Canadians are still recovering from the effects of the U.S. economic crisis rippling through our side of the border. Now the recent polygamy arrests and convictions in Bountiful, BC drives home the notion that anything affecting our southern partners will surely ricochet through here.

The saga that started in 2005 finally reached it climax with the arrest of the these men. But what more will unravel is yet to be seen.

Winston Blackmore, 52 and James Oler, 44 the two leaders in the polygamous community of Bountiful, B.C. have been charged with practising polygamy, which is a Criminal Code offence.

Both held powerful positions; Oler is the bishop of the Fundamentalist Church of Jesus Christ of Latter Day Saints, while Blackmore is the former FLDS bishop who was ousted in 2002 after a power struggle with the sect’s prophet Warren Jeffs.

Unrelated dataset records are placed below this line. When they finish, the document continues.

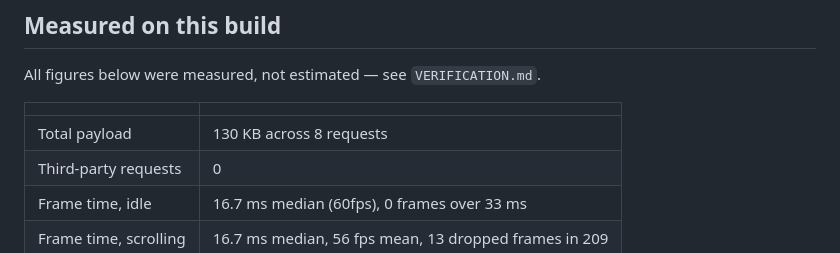
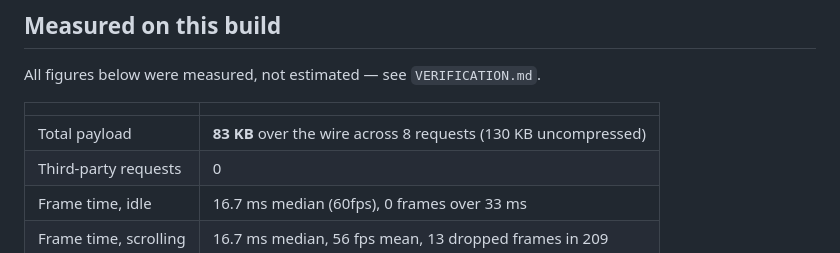
Before and after one commit to anirudhatalmale6-alt/motion-layer-demo, a Markdown page: README.md, the part around the change. Drawn GitHub-style.

Commit message:
Record payload measured from the deployed host, not the local server

```diff
--- a/README.md
+++ b/README.md
@@ -128,7 +128,7 @@ All figures below were measured, not estimated — see `VERIFICATION.md`.
 
 | | |
 |---|---|
-| Total payload | 130 KB across 8 requests |
+| Total payload | **83 KB** over the wire across 8 requests (130 KB uncompressed) |
 | Third-party requests | 0 |
 | Frame time, idle | 16.7 ms median (60fps), 0 frames over 33 ms |
 | Frame time, scrolling | 16.7 ms median, 56 fps mean, 13 dropped frames in 209 |
```
Also changed, not shown: VERIFICATION.md (+6 -1 lines).
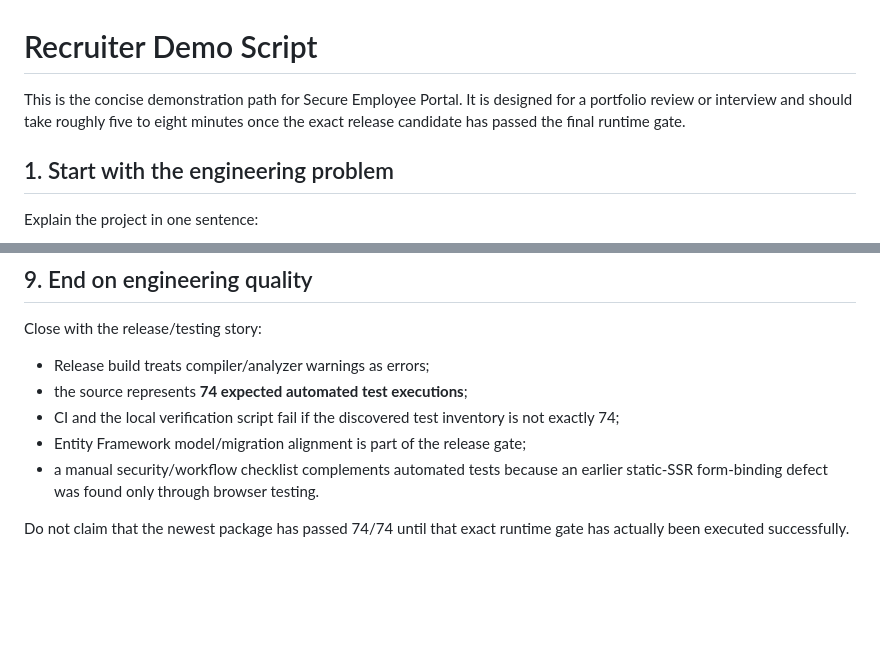
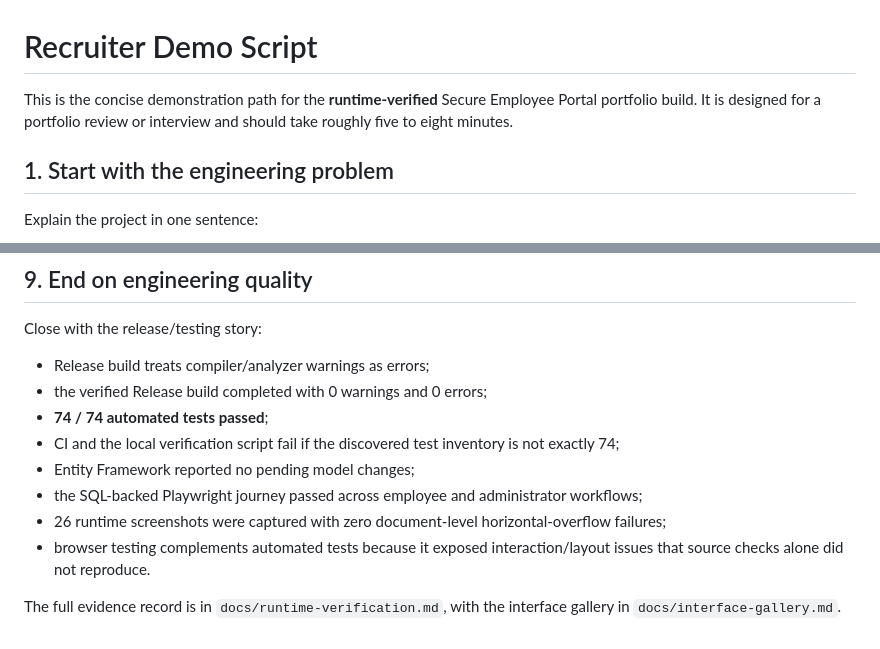
Before and after one commit to nongcebobuthelezi/secure-employee-portal-webapp, a Markdown page: docs/demo-script.md, 2 parts joined by grey strips. Drawn GitHub-style; blank space fills up the shorter version.

Commit message:
docs: update recruiter demo with verified quality evidence

```diff
--- a/docs/demo-script.md
+++ b/docs/demo-script.md
@@ -1,6 +1,6 @@
 # Recruiter Demo Script
 
-This is the concise demonstration path for Secure Employee Portal. It is designed for a portfolio review or interview and should take roughly five to eight minutes once the exact release candidate has passed the final runtime gate.
+This is the concise demonstration path for the **runtime-verified** Secure Employee Portal portfolio build. It is designed for a portfolio review or interview and should take roughly five to eight minutes.
 
 ## 1. Start with the engineering problem
 
@@ -93,9 +93,12 @@ Point out that passwords, reset tokens and application secrets are deliberately
 Close with the release/testing story:
 
 - Release build treats compiler/analyzer warnings as errors;
-- the source represents **74 expected automated test executions**;
+- the verified Release build completed with 0 warnings and 0 errors;
+- **74 / 74 automated tests passed**;
 - CI and the local verification script fail if the discovered test inventory is not exactly 74;
-- Entity Framework model/migration alignment is part of the release gate;
-- a manual security/workflow checklist complements automated tests because an earlier static-SSR form-binding defect was found only through browser testing.
+- Entity Framework reported no pending model changes;
+- the SQL-backed Playwright journey passed across employee and administrator workflows;
+- 26 runtime screenshots were captured with zero document-level horizontal-overflow failures;
+- browser testing complements automated tests because it exposed interaction/layout issues that source checks alone did not reproduce.
 
-Do not claim that the newest package has passed 74/74 until that exact runtime gate has actually been executed successfully.
+The full evidence record is in `docs/runtime-verification.md`, with the interface gallery in `docs/interface-gallery.md`.
```
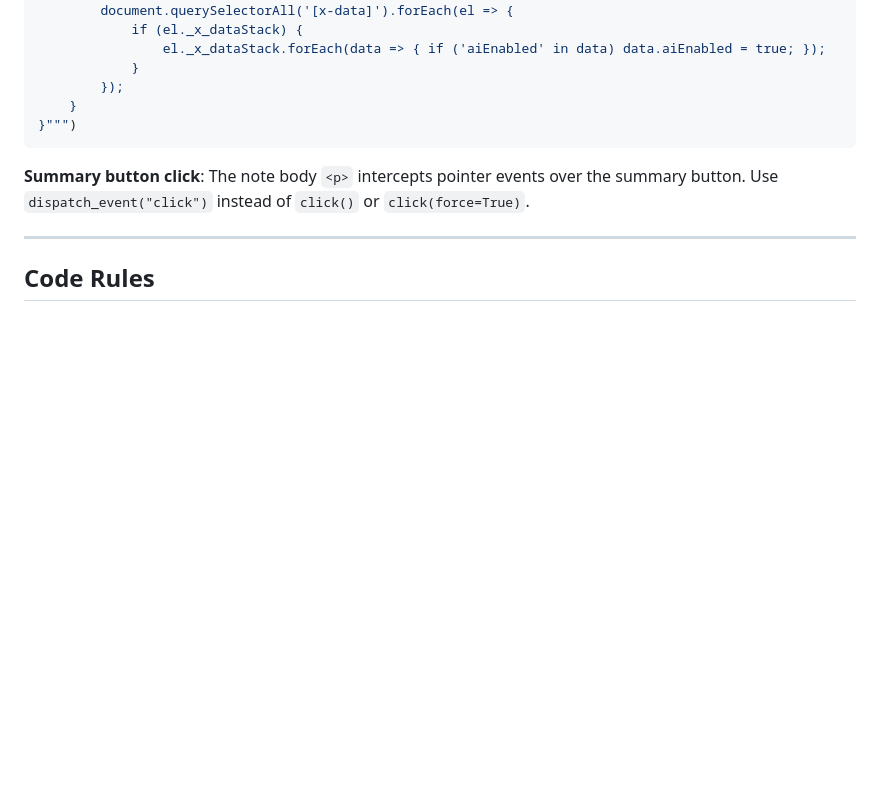
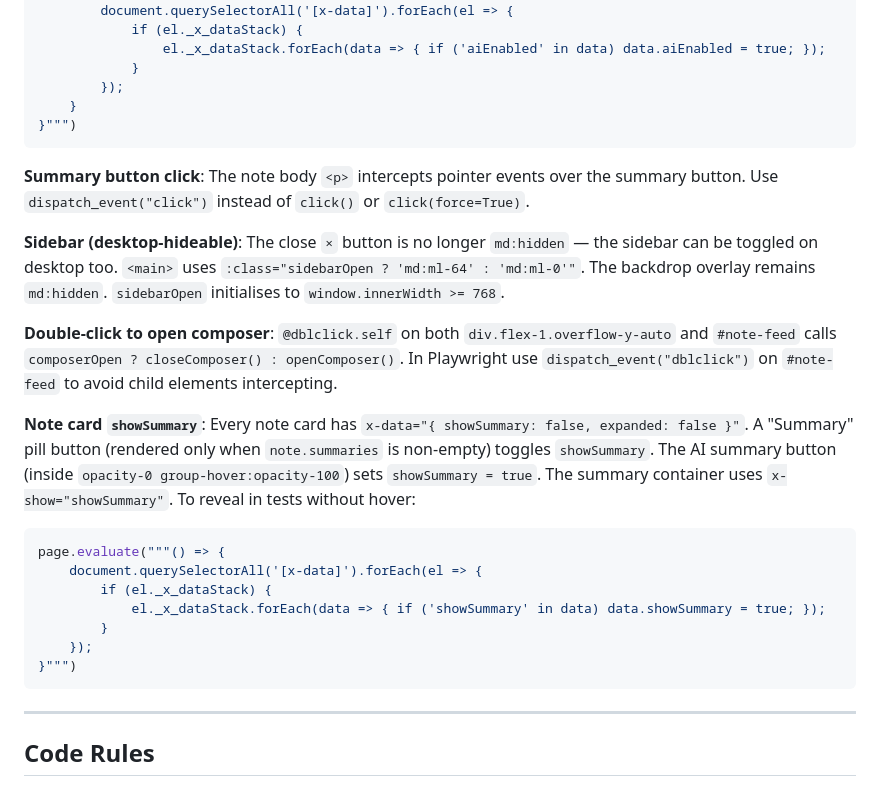
Before and after one commit to SakariaNdadi/SimpleNotes, a Markdown page: .claude/CLAUDE.md, the part around the change. Rendered like a GitHub page; blank space fills up the shorter version.

Commit message:
update claude

````diff
--- a/.claude/CLAUDE.md
+++ b/.claude/CLAUDE.md
@@ -111,6 +111,22 @@ page.evaluate("""() => {
 
 **Summary button click**: The note body `<p>` intercepts pointer events over the summary button. Use `dispatch_event("click")` instead of `click()` or `click(force=True)`.
 
+**Sidebar (desktop-hideable)**: The close `×` button is no longer `md:hidden` — the sidebar can be toggled on desktop too. `<main>` uses `:class="sidebarOpen ? 'md:ml-64' : 'md:ml-0'"`. The backdrop overlay remains `md:hidden`. `sidebarOpen` initialises to `window.innerWidth >= 768`.
+
+**Double-click to open composer**: `@dblclick.self` on both `div.flex-1.overflow-y-auto` and `#note-feed` calls `composerOpen ? closeComposer() : openComposer()`. In Playwright use `dispatch_event("dblclick")` on `#note-feed` to avoid child elements intercepting.
+
+**Note card `showSummary`**: Every note card has `x-data="{ showSummary: false, expanded: false }"`. A "Summary" pill button (rendered only when `note.summaries` is non-empty) toggles `showSummary`. The AI summary button (inside `opacity-0 group-hover:opacity-100`) sets `showSummary = true`. The summary container uses `x-show="showSummary"`. To reveal in tests without hover:
+
+```python
+page.evaluate("""() => {
+    document.querySelectorAll('[x-data]').forEach(el => {
+        if (el._x_dataStack) {
+            el._x_dataStack.forEach(data => { if ('showSummary' in data) data.showSummary = true; });
+        }
+    });
+}""")
+```
+
 ---
 
 ## Code Rules
````
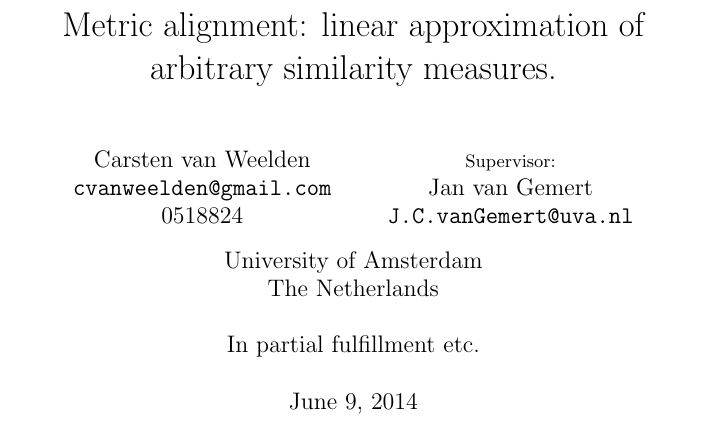
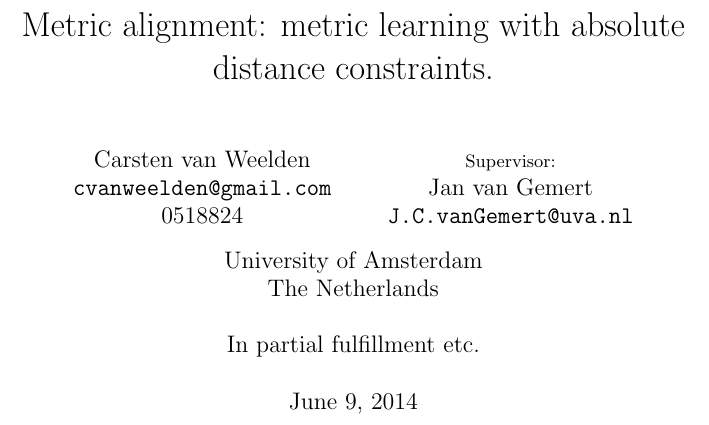
Before and after one commit to cvanweelden/Thesis, a LaTeX thesis (Thesis.tex): part of page 1 of 20, cut at the place of the change. Compiled offline with pdfLaTeX.

Commit message:
New titles

```diff
--- a/Thesis.tex
+++ b/Thesis.tex
@@ -56,9 +56,9 @@
 %\title{Metric alignment}
 %\title{Aligning metric to a distance function in an unknown space.}
 %\title{Metric alignment: learning distance functions that linearly approximate arbitrary similarity measures.}
-\title{Metric alignment: linear approximation of arbitrary similarity measures.}
-%\title{Metric alignment: metric learning for structured prediction problems using absolute distance constraints.}
-%\title{}
+%\title{Metric alignment: linear approximation of arbitrary similarity measures.}
+\title{Metric alignment: metric learning with absolute distance constraints.}
+%\title{Metric alignment: metric learning using absolute distance constraints with an application to structered prediction.}
 %\title{}
 %\title{}
 
```
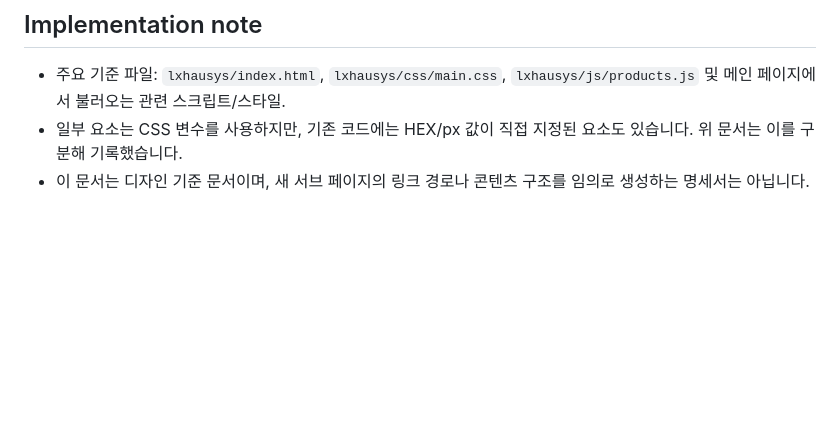
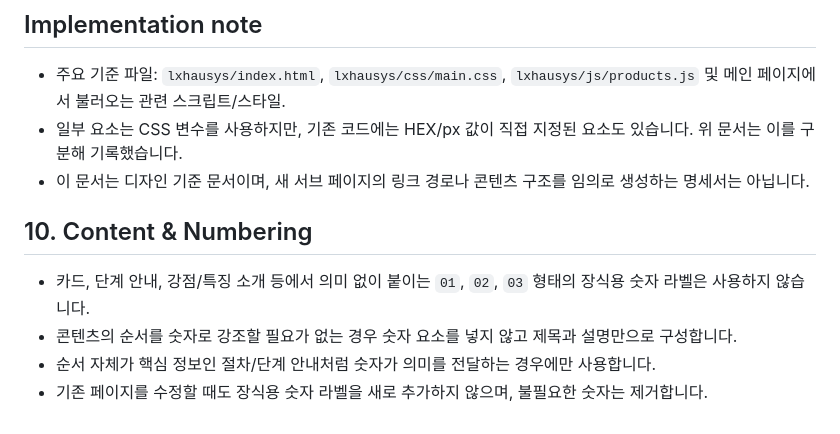
Before and after one commit to kimsihoo08/class, a Markdown page: Design.md, the part around the change. GitHub-like rendering; blank space fills up the shorter version.

Commit message:
Document no decorative numbering in design system

```diff
--- a/Design.md
+++ b/Design.md
@@ -194,3 +194,10 @@ CSS `:root`에 실제 정의된 변수입니다. 새 HEX 값을 추가하기 전
 - 주요 기준 파일: `lxhausys/index.html`, `lxhausys/css/main.css`, `lxhausys/js/products.js` 및 메인 페이지에서 불러오는 관련 스크립트/스타일.
 - 일부 요소는 CSS 변수를 사용하지만, 기존 코드에는 HEX/px 값이 직접 지정된 요소도 있습니다. 위 문서는 이를 구분해 기록했습니다.
 - 이 문서는 디자인 기준 문서이며, 새 서브 페이지의 링크 경로나 콘텐츠 구조를 임의로 생성하는 명세서는 아닙니다.
+
+## 10. Content & Numbering
+
+- 카드, 단계 안내, 강점/특징 소개 등에서 의미 없이 붙이는 `01`, `02`, `03` 형태의 장식용 숫자 라벨은 사용하지 않습니다.
+- 콘텐츠의 순서를 숫자로 강조할 필요가 없는 경우 숫자 요소를 넣지 않고 제목과 설명만으로 구성합니다.
+- 순서 자체가 핵심 정보인 절차/단계 안내처럼 숫자가 의미를 전달하는 경우에만 사용합니다.
+- 기존 페이지를 수정할 때도 장식용 숫자 라벨을 새로 추가하지 않으며, 불필요한 숫자는 제거합니다.
```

Blackmore has been charged with “practising polygamy” on May 1, 2005, according to provincial court files. The file says the unusual charge was sworn on January 6 against the 52-year-old man, but there is no reference to a court appearance being made yet.

Oler is charged with practising polygamy and the date of his alleged offence on record is Nov. 1, 2004.

A seven-month charge assessment review led to these arrests said Attorney General Wally Oppal said in an official statement. RCMP officers arrested Oler and Blackmore on Wednesday after an intensive, seven-month charge assessment review by special prosecutor Terrence Robertson. The investigation was into allegations that “these individuals breached section 293 of the Criminal Code by entering into a conjungal relationship with more than one individual at a time.

Here is more coverage on the issue:

B.C. polygamist leaders charged in case that will test ban on multiple marriage

Polygamy charges laid against Bountiful, B.C. leaders